The work, of which we have given a brief summary, "Recherches sur les Graines Fossiles Silicifiées," consists of twenty-one plates, giving accurate and exactly colored representations of the seeds examined, with careful explanations. The completion of the text was interrupted

PSM V20 D803 Cardiocarpus sclerotesta magnified 10 times.jpg
Fig. 3.—Part of the Preceding Figure, magnified Ten Times.

by the death of the author, but the plates are finished, the details in them that were left lacking having been supplied by M. Renault, after comparison with the identical specimens. The whole work, in its present form, constitutes a real monument erected by pious hands to the memory of the illustrious founder of the science of fossil botany.

 

THE UNAWEEP CAÑON.
By HENRY GANNETT.

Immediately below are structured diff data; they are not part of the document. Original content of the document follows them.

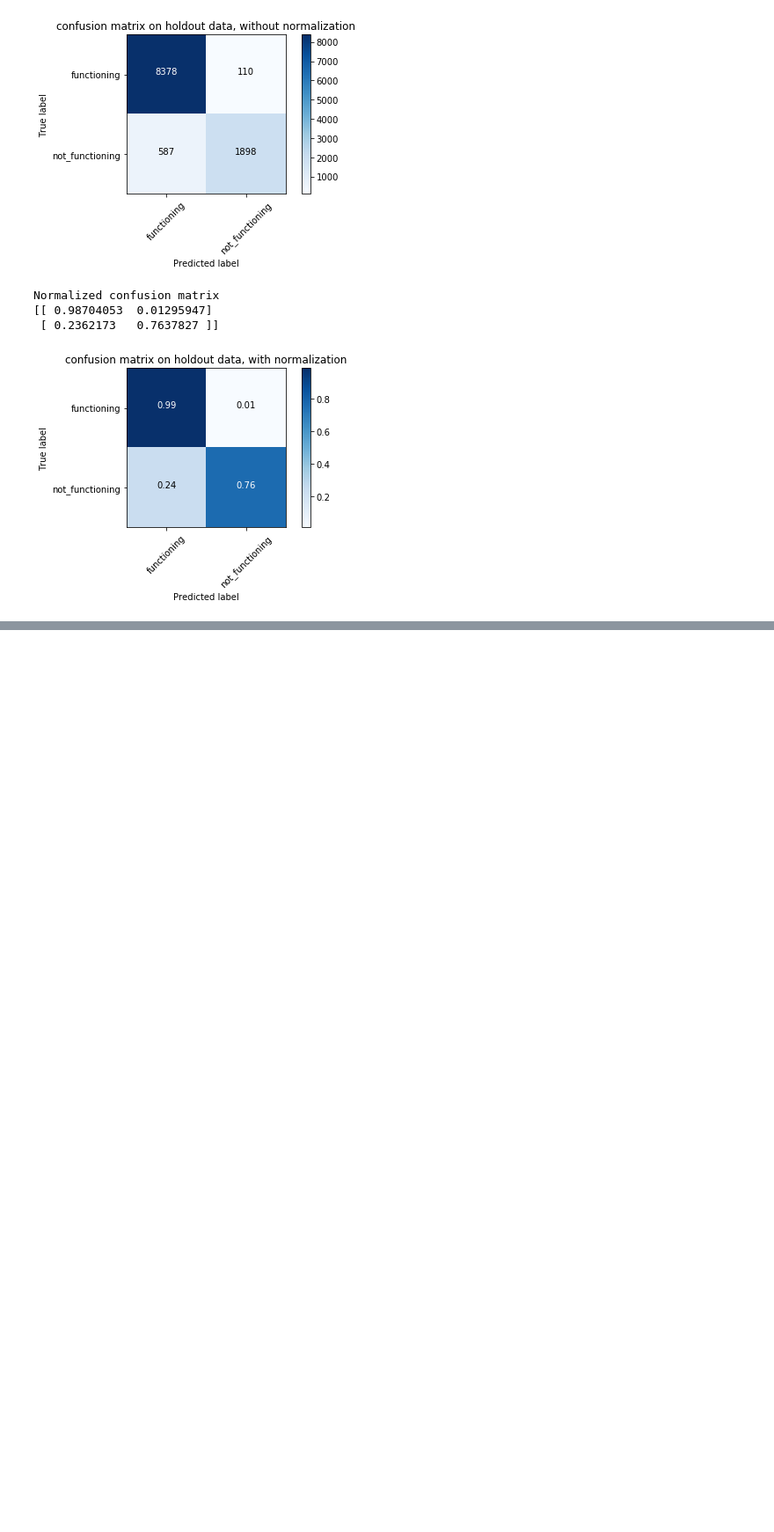
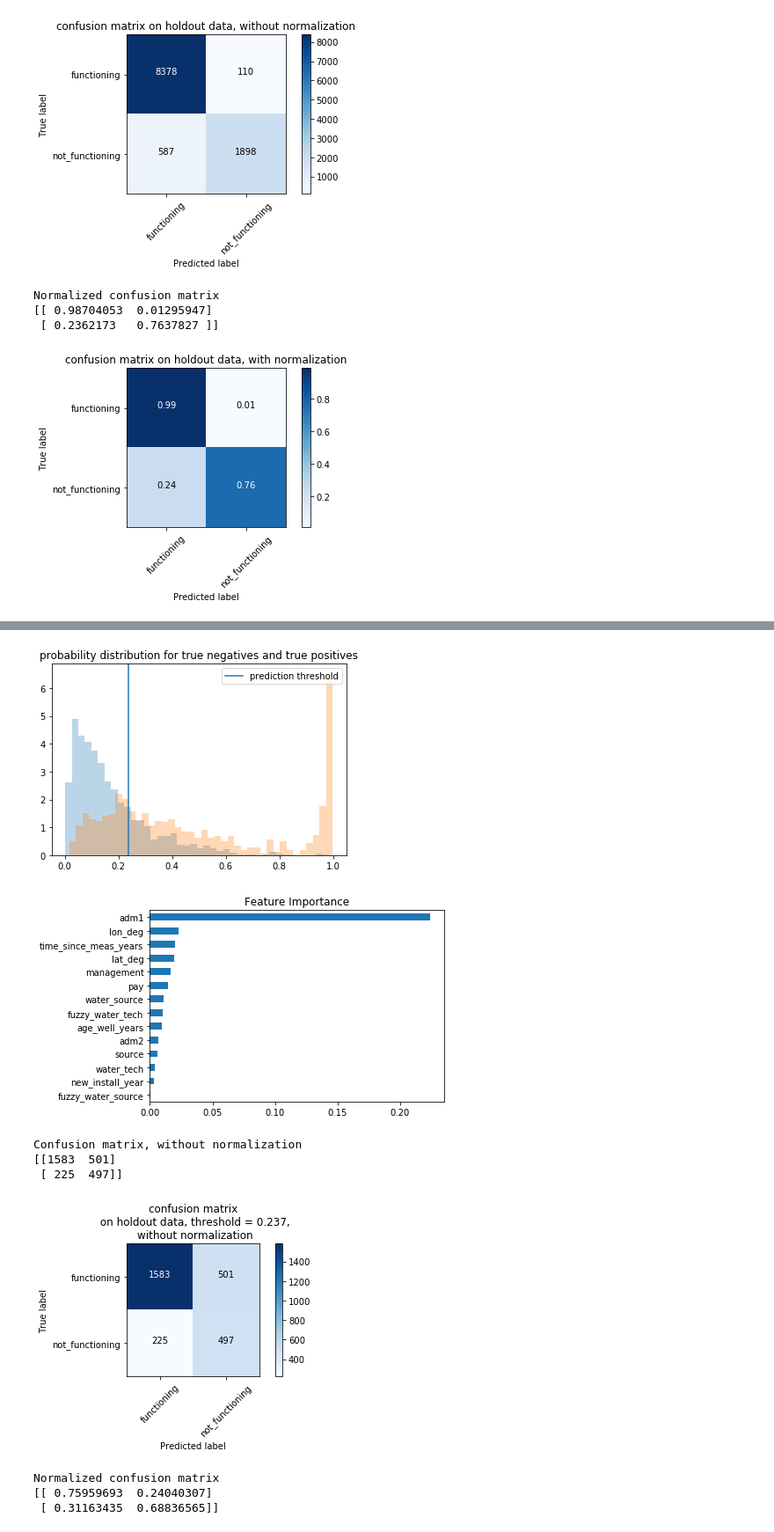
Before and after one commit to dan-watson-ucb/Capstone_Water_Access, a Jupyter notebook: Prediction Summary/Summarize Data Final.ipynb, the cells around one changed output, grey strips where cells are left out. Shown at 88% size. Cells and saved outputs as stored; diff of their text form; code cells hidden in the pictures; blank space fills up the shorter version.

```diff
--- a/Prediction Summary/Summarize Data Final.ipynb
+++ b/Prediction Summary/Summarize Data Final.ipynb
@@ -94,0 +112,12 @@ Normalized confusion matrix
+# %%
+plot_perm_and_conmat('Liberia',df, features, model_liberia,0.237,probs3)
+# %% [output]
+[figure, added]
+[figure, added]
+Confusion matrix, without normalization
+[[1583  501]
+ [ 225  497]]
+[figure, added]
+Normalized confusion matrix
+[[ 0.75959693  0.24040307]
+ [ 0.31163435  0.68836565]]
```
Also changed, not shown: parts of 65 cells of this notebook.
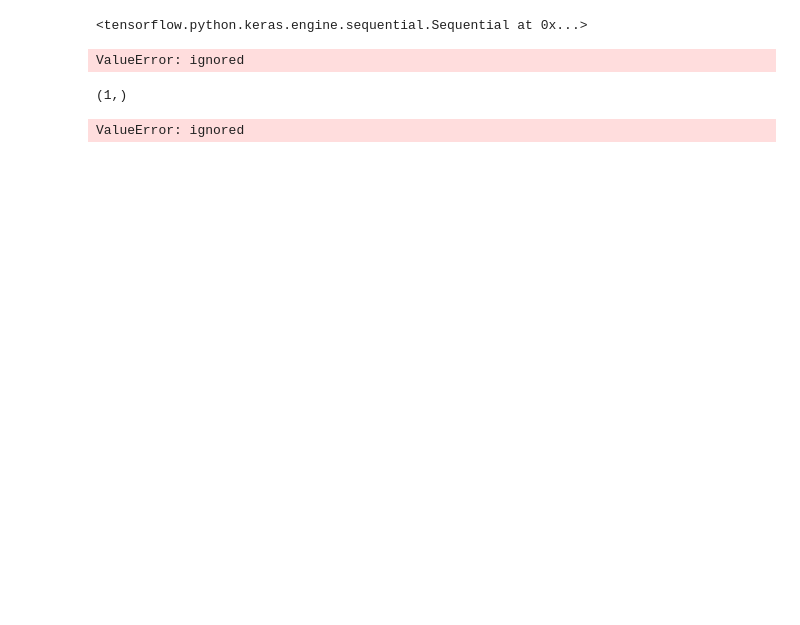
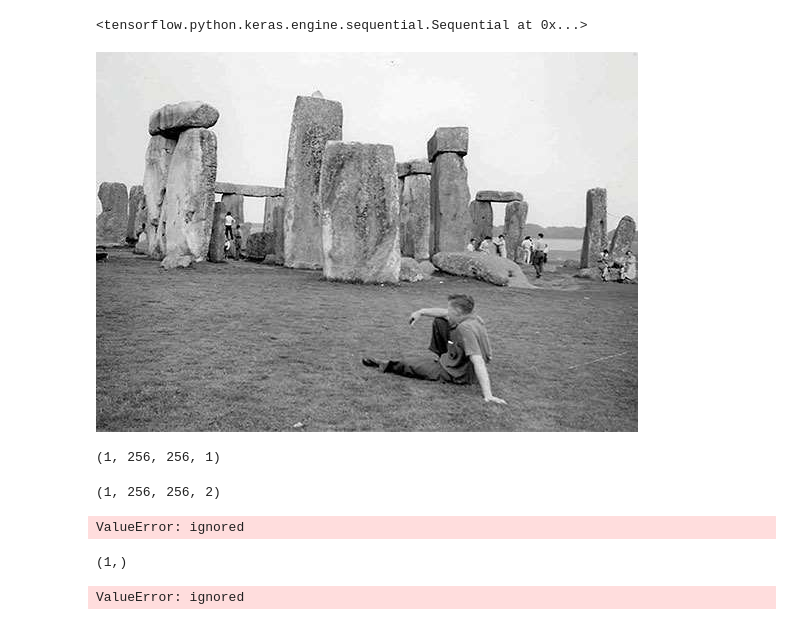
Before and after one commit to ericlewisX/colorizing_images, a Jupyter notebook: Cleaned_Code.ipynb, the cells around one changed output. Drawn from its saved outputs; the diff is of its cells as text; code cells hidden in the pictures; blank space fills up the shorter version.

```diff
--- a/Cleaned_Code.ipynb
+++ b/Cleaned_Code.ipynb
@@ -383,5 +341,46 @@ autoencoder.save('drive/colorize_autoencoder_model.h5')
 tf.keras.models.load_model('colorize_autoencoder_model.h5', custom_objects=None, compile=True)
 # %% [output]
 <tensorflow.python.keras.engine.sequential.Sequential at 0x...>
+# %%
+m = load_img('imagedataset/bw/images/bwimages/man.png')
+m
+# %% [output]
+[figure, added]
+# %%
+### Load Upload Image
+upload_L = []
+img_upload = load_img('imagedataset/bw/images/bwimages/man.png')
+
+## Preprocess to Network Standards
+img_u = img_upload.resize((256,256))
+
+labX = rgb2lab(img_u)
+
+upload = np.array(labX) / 255
+
+upload.shape
+
+
+L_channel = [upload[:, :, 0]]
+
+L_channel_scaled = np.array(L_channel) / 100
+
+L_channel_scaled = L_channel_scaled.reshape(L_channel_scaled.shape + (1,))
+
+L_channel_scaled.shape
+# %% [output]
+(1, 256, 256, 1)
+# %%
+
+upload_L.append(L_channel_scaled)
+
+## output1 would be the predicted scaled ab channels ##
+## x128 to scale back up ##
+output1 = autoencoder.predict(upload_L)
+output1 = output1*128
+
+output1.shape
+# %% [output]
+(1, 256, 256, 2)
 # %%
 ### Load Upload Image
```
Also changed, not shown: parts of 30 cells of this notebook.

OF all the physical features of the earth, the courses of rivers are among the most unchangeable. Once outlined, they are adhered to with a wonderful tenacity. Only a general change in the slope of their basins will usually suffice to divert them from their original courses. Mountains and plateaus may rise across their paths, but, like a saw, the river cuts its way through the obstacle. It is very rare to find a case where a river has been diverted from its course by the rising of a mountain-range or other minor elevation across it, while numberless instances of rivers having overcome such obstacles are to be seen in all mountainous regions. The Cordilleran region of the West presents us with many such examples. Many are familiar with the gorge by which Green River passes the Uintah range, in Wyoming